:: REQUIRED ACTION ::
When the word "export" appears in a line of the data below, list that line.

:: WORKING DATA ::
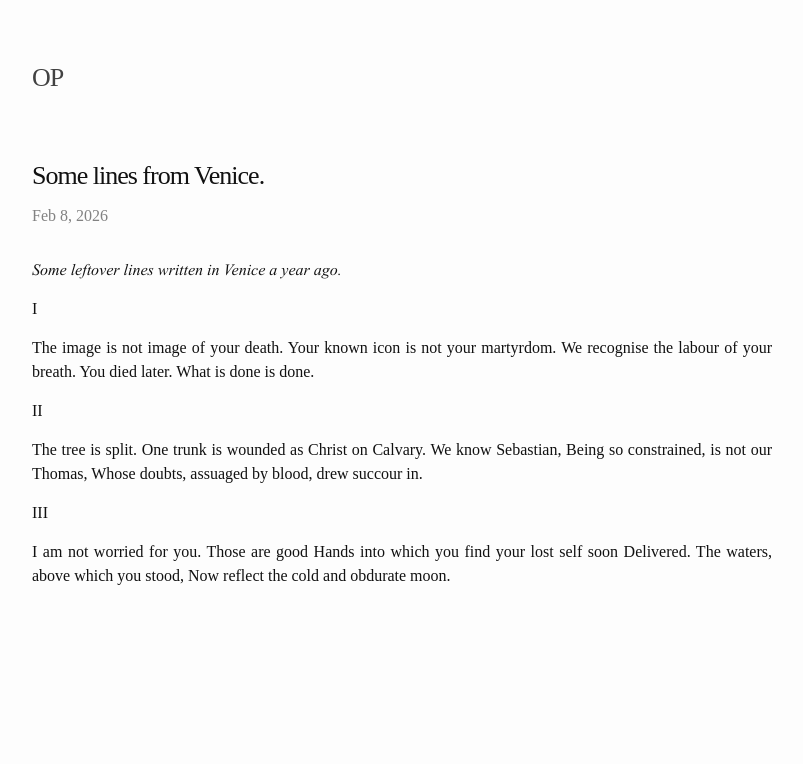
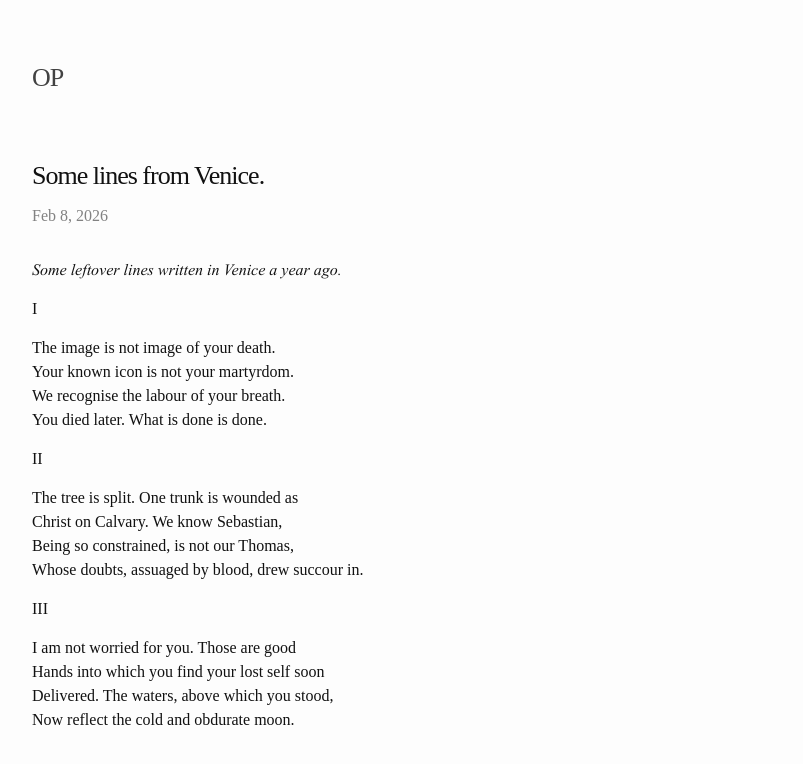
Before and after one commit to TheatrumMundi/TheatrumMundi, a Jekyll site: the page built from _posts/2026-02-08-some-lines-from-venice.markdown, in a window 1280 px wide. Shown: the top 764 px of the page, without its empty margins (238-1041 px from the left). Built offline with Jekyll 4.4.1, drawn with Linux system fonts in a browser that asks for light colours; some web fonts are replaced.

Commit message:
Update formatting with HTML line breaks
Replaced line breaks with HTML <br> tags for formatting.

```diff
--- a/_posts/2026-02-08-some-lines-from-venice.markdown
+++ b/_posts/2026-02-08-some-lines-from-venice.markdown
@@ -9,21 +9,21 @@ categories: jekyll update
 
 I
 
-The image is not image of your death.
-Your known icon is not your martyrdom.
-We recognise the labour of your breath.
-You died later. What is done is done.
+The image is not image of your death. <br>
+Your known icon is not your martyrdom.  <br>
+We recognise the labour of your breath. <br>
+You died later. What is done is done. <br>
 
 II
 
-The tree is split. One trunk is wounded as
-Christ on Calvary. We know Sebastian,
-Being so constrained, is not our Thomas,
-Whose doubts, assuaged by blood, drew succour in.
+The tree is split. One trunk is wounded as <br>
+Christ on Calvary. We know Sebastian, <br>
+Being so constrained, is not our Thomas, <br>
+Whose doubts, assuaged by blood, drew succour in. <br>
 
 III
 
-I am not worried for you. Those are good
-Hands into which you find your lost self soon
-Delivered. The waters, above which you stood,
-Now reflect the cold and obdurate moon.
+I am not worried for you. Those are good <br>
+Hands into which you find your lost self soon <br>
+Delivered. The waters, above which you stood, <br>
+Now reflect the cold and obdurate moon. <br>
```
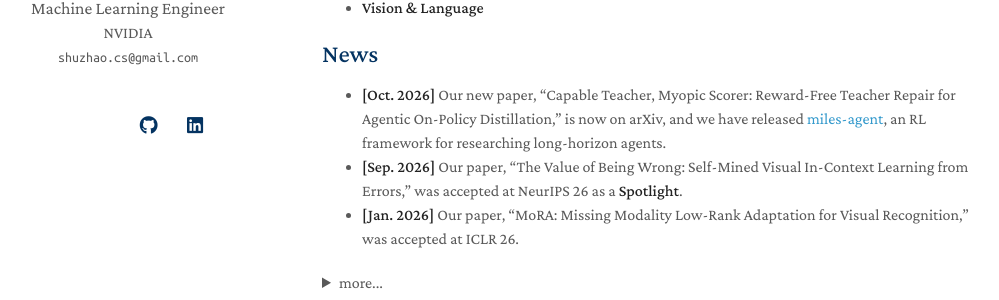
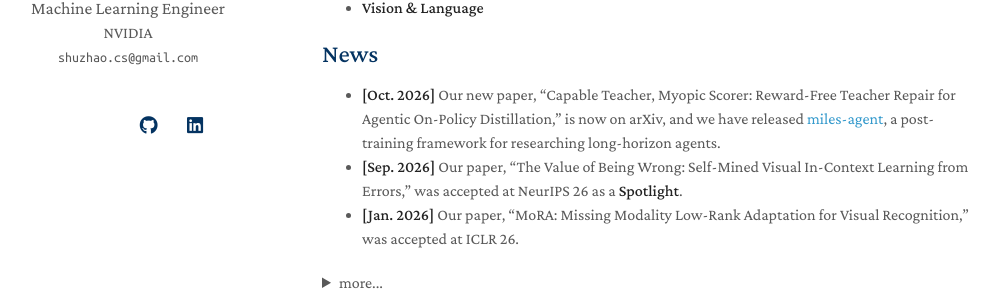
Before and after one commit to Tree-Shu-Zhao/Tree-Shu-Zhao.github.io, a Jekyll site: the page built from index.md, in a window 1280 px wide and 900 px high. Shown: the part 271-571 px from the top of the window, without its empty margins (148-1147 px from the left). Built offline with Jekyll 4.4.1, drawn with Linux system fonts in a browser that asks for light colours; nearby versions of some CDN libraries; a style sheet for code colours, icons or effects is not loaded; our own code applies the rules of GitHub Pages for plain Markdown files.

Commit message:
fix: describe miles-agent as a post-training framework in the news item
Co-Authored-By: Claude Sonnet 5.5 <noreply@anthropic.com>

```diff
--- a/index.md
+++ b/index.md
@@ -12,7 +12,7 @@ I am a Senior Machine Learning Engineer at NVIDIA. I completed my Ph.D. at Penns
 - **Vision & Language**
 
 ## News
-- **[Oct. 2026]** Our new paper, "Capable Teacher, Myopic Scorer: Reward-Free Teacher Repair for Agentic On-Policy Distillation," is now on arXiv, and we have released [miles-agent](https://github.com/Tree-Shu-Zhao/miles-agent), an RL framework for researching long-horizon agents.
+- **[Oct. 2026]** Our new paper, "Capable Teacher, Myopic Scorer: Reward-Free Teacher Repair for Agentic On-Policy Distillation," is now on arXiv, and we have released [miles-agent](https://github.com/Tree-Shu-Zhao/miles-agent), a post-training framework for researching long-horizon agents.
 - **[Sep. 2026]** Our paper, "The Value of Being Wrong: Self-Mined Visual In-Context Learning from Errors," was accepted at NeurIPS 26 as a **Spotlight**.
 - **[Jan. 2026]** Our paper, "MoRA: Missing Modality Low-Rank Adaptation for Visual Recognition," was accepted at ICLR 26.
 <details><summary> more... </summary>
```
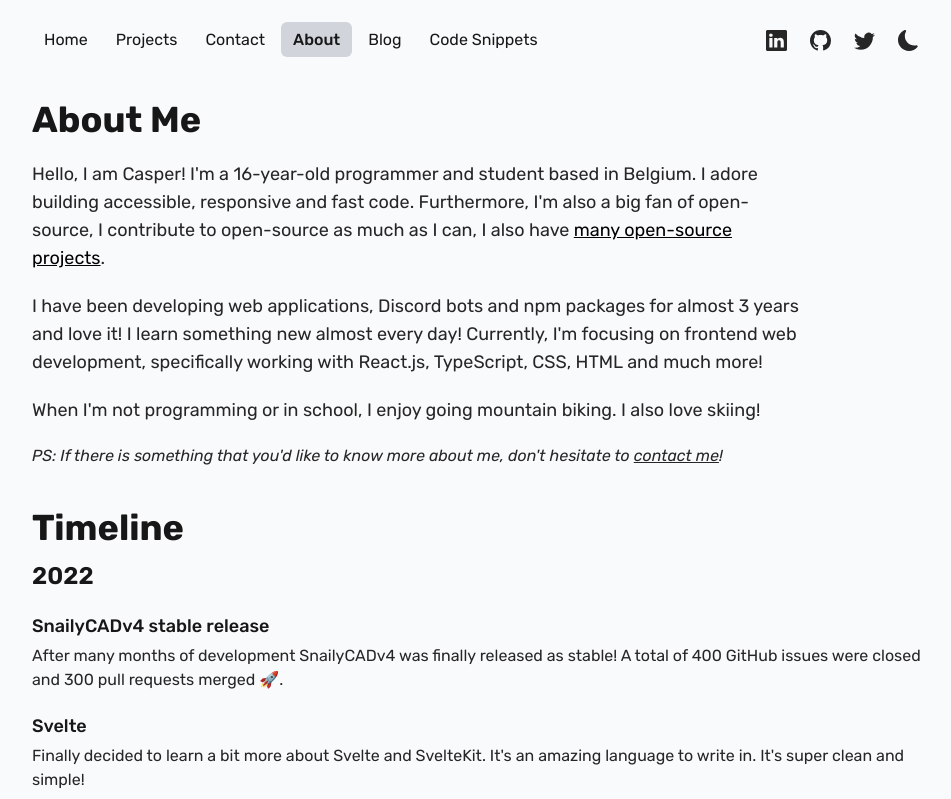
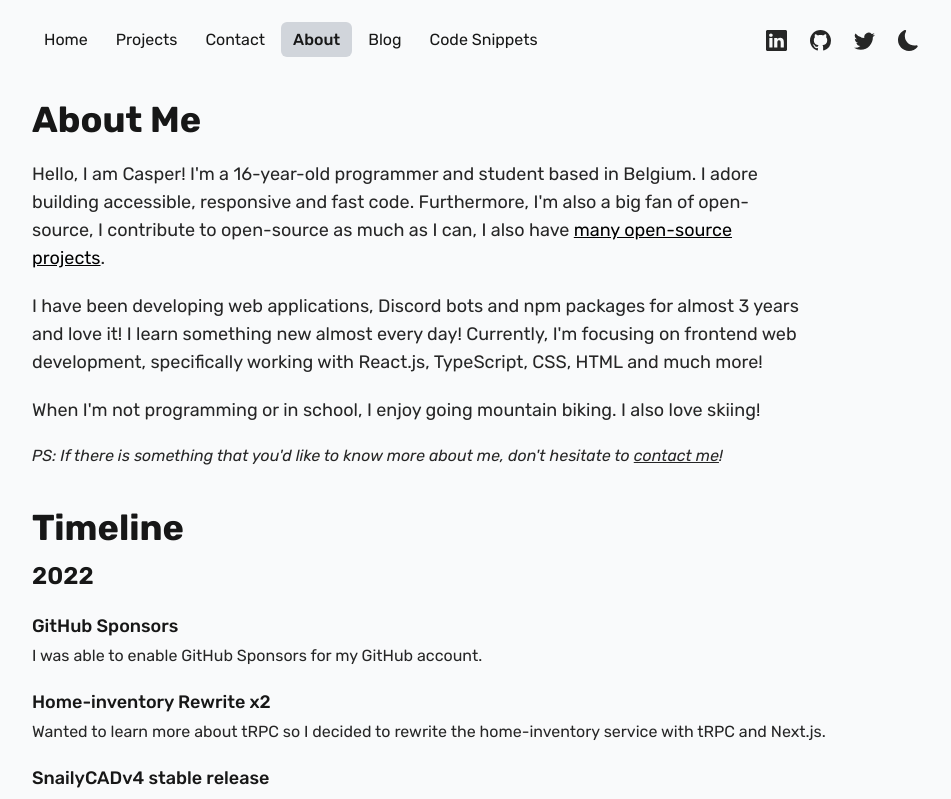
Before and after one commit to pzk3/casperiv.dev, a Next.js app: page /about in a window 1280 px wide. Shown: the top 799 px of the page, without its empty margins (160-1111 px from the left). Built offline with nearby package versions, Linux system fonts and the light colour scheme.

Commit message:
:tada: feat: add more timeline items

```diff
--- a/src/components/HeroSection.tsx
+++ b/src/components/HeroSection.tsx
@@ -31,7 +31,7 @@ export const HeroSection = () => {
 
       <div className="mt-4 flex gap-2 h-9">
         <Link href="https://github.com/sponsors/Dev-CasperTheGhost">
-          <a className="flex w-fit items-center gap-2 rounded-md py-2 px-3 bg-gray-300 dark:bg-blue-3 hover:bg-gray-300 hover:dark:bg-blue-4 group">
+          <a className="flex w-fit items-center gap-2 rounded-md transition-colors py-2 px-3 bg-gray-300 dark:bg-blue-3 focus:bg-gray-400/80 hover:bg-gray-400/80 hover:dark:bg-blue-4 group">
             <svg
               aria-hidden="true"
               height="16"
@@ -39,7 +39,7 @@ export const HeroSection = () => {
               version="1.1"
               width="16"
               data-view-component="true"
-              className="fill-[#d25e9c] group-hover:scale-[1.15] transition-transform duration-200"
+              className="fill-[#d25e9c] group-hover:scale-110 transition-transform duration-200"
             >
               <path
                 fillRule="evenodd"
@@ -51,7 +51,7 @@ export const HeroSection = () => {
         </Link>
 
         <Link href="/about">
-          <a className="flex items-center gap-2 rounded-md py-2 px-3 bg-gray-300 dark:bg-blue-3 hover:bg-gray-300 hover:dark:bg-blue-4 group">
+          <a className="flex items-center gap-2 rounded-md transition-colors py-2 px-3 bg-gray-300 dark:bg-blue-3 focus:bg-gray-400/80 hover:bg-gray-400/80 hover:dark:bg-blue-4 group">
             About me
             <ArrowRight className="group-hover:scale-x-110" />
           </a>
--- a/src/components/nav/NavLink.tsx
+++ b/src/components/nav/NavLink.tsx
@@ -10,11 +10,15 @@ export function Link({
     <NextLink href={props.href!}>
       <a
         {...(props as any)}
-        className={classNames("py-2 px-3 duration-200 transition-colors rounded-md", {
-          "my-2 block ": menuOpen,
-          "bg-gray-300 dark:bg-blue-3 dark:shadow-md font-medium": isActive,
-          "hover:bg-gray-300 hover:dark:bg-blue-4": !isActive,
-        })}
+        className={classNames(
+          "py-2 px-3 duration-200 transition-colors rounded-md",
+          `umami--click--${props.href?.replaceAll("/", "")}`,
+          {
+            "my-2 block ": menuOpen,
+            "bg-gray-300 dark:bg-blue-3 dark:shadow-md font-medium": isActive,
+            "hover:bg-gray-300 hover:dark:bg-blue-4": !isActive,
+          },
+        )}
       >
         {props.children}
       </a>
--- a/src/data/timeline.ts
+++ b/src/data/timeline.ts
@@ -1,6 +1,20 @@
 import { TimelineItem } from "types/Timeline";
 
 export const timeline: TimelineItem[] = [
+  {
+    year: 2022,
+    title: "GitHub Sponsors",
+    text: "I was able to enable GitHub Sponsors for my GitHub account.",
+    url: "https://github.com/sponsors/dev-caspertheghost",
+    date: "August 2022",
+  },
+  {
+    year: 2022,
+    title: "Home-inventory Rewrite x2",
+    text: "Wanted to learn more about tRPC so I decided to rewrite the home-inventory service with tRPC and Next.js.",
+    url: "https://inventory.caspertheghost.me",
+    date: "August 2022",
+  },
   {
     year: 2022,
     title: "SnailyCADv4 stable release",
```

:: SOLUTION FOR THIS PROBLEM ::
@@ -31,7 +31,7 @@ export const HeroSection = () => {
@@ -39,7 +39,7 @@ export const HeroSection = () => {
@@ -51,7 +51,7 @@ export const HeroSection = () => {
@@ -10,11 +10,15 @@ export function Link({
 export const timeline: TimelineItem[] = [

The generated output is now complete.